BEGIN PROVIDED ENTRIES
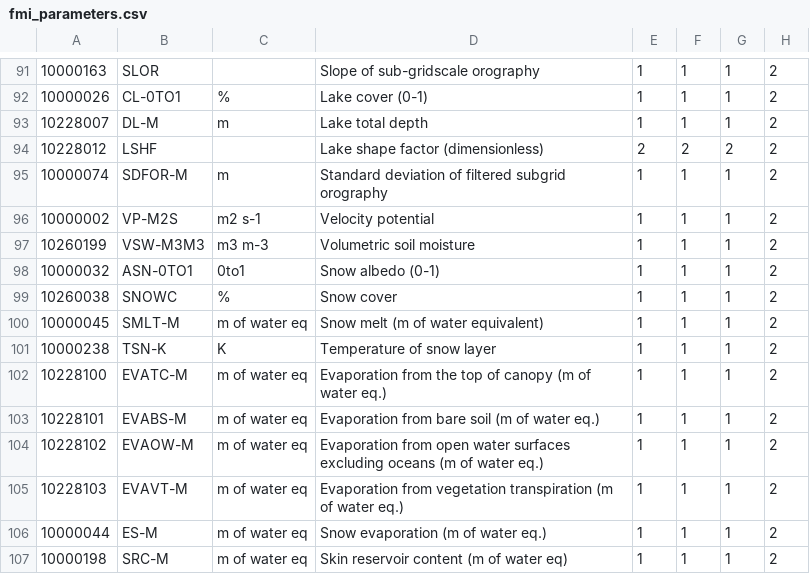
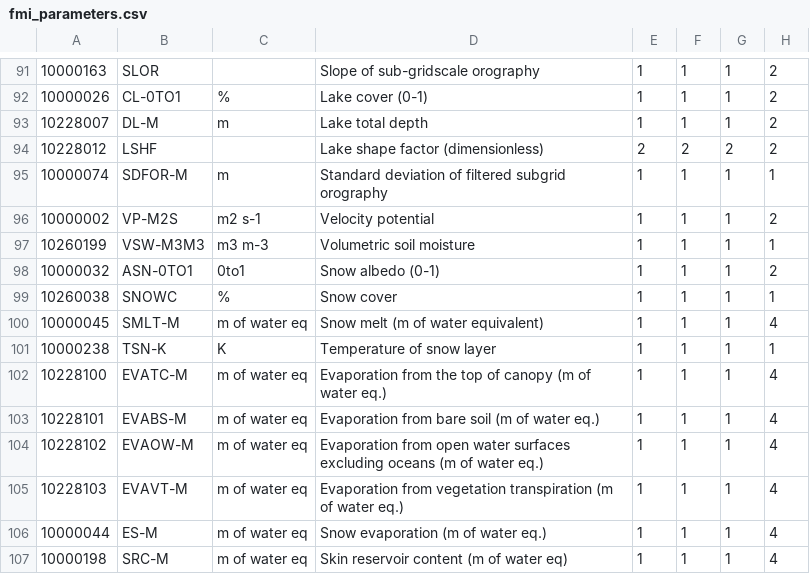
Before and after one commit to fmidev/harvesterseasons-smartmet, a CSV file: smartmet-server/config/libraries/grid-files/ext/fmi_parameters.csv, drawn as a sheet; only a part is shown, gaps mark what is left out.

```diff
--- a/smartmet-server/config/libraries/grid-files/ext/fmi_parameters.csv
+++ b/smartmet-server/config/libraries/grid-files/ext/fmi_parameters.csv
@@ -94,14 +94,14 @@
 10228012;LSHF;;Lake shape factor (dimensionless);2;2;2;2;
-10000074;SDFOR-M;m;Standard deviation of filtered subgrid orography;1;1;1;2;
+10000074;SDFOR-M;m;Standard deviation of filtered subgrid orography;1;1;1;1;
 10000002;VP-M2S;m2 s-1; Velocity potential;1;1;1;2;
-10260199;VSW-M3M3;m3 m-3;Volumetric soil moisture;1;1;1;2;
+10260199;VSW-M3M3;m3 m-3;Volumetric soil moisture;1;1;1;1;
 10000032;ASN-0TO1;0to1;Snow albedo (0-1);1;1;1;2;
-10260038;SNOWC;%;Snow cover;1;1;1;2;
-10000045;SMLT-M;m of water eq;Snow melt (m of water equivalent);1;1;1;2;
-10000238;TSN-K;K;Temperature of snow layer;1;1;1;2;
-10228100;EVATC-M;m of water eq;Evaporation from the top of canopy (m of water eq.);1;1;1;2;
-10228101;EVABS-M;m of water eq;Evaporation from bare soil (m of water eq.);1;1;1;2;
-10228102;EVAOW-M;m of water eq;Evaporation from open water surfaces excluding oceans (m of water eq.);1;1;1;2;
-10228103;EVAVT-M;m of water eq;Evaporation from vegetation transpiration (m of water eq.);1;1;1;2;
-10000044;ES-M;m of water eq;Snow evaporation (m of water eq.);1;1;1;2;
-10000198;SRC-M;m of water eq;Skin reservoir content (m of water eq);1;1;1;2;
+10260038;SNOWC;%;Snow cover;1;1;1;1;
+10000045;SMLT-M;m of water eq;Snow melt (m of water equivalent);1;1;1;4;
+10000238;TSN-K;K;Temperature of snow layer;1;1;1;1;
+10228100;EVATC-M;m of water eq;Evaporation from the top of canopy (m of water eq.);1;1;1;4;
+10228101;EVABS-M;m of water eq;Evaporation from bare soil (m of water eq.);1;1;1;4;
+10228102;EVAOW-M;m of water eq;Evaporation from open water surfaces excluding oceans (m of water eq.);1;1;1;4;
+10228103;EVAVT-M;m of water eq;Evaporation from vegetation transpiration (m of water eq.);1;1;1;4;
+10000044;ES-M;m of water eq;Snow evaporation (m of water eq.);1;1;1;4;
+10000198;SRC-M;m of water eq;Skin reservoir content (m of water eq);1;1;1;4;
```
Also changed, not shown: smartmet-server/config/engines/grid-engine/mapping_fmi.csv, smartmet-server/config/engines/grid-engine/producers.csv, 14 other files.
END PROVIDED ENTRIES
## PROBLEM STATEMENT
Word for word, set down each record shown above, omitting the pictures.

## SOLUTION TO THIS PROBLEM
Before and after one commit to fmidev/harvesterseasons-smartmet, a CSV file: smartmet-server/config/libraries/grid-files/ext/fmi_parameters.csv, drawn as a sheet; only a part is shown, gaps mark what is left out.

```diff
--- a/smartmet-server/config/libraries/grid-files/ext/fmi_parameters.csv
+++ b/smartmet-server/config/libraries/grid-files/ext/fmi_parameters.csv
@@ -94,14 +94,14 @@
 10228012;LSHF;;Lake shape factor (dimensionless);2;2;2;2;
-10000074;SDFOR-M;m;Standard deviation of filtered subgrid orography;1;1;1;2;
+10000074;SDFOR-M;m;Standard deviation of filtered subgrid orography;1;1;1;1;
 10000002;VP-M2S;m2 s-1; Velocity potential;1;1;1;2;
-10260199;VSW-M3M3;m3 m-3;Volumetric soil moisture;1;1;1;2;
+10260199;VSW-M3M3;m3 m-3;Volumetric soil moisture;1;1;1;1;
 10000032;ASN-0TO1;0to1;Snow albedo (0-1);1;1;1;2;
-10260038;SNOWC;%;Snow cover;1;1;1;2;
-10000045;SMLT-M;m of water eq;Snow melt (m of water equivalent);1;1;1;2;
-10000238;TSN-K;K;Temperature of snow layer;1;1;1;2;
-10228100;EVATC-M;m of water eq;Evaporation from the top of canopy (m of water eq.);1;1;1;2;
-10228101;EVABS-M;m of water eq;Evaporation from bare soil (m of water eq.);1;1;1;2;
-10228102;EVAOW-M;m of water eq;Evaporation from open water surfaces excluding oceans (m of water eq.);1;1;1;2;
-10228103;EVAVT-M;m of water eq;Evaporation from vegetation transpiration (m of water eq.);1;1;1;2;
-10000044;ES-M;m of water eq;Snow evaporation (m of water eq.);1;1;1;2;
-10000198;SRC-M;m of water eq;Skin reservoir content (m of water eq);1;1;1;2;
+10260038;SNOWC;%;Snow cover;1;1;1;1;
+10000045;SMLT-M;m of water eq;Snow melt (m of water equivalent);1;1;1;4;
+10000238;TSN-K;K;Temperature of snow layer;1;1;1;1;
+10228100;EVATC-M;m of water eq;Evaporation from the top of canopy (m of water eq.);1;1;1;4;
+10228101;EVABS-M;m of water eq;Evaporation from bare soil (m of water eq.);1;1;1;4;
+10228102;EVAOW-M;m of water eq;Evaporation from open water surfaces excluding oceans (m of water eq.);1;1;1;4;
+10228103;EVAVT-M;m of water eq;Evaporation from vegetation transpiration (m of water eq.);1;1;1;4;
+10000044;ES-M;m of water eq;Snow evaporation (m of water eq.);1;1;1;4;
+10000198;SRC-M;m of water eq;Skin reservoir content (m of water eq);1;1;1;4;
```
Also changed, not shown: smartmet-server/config/engines/grid-engine/mapping_fmi.csv, smartmet-server/config/engines/grid-engine/producers.csv, 14 other files.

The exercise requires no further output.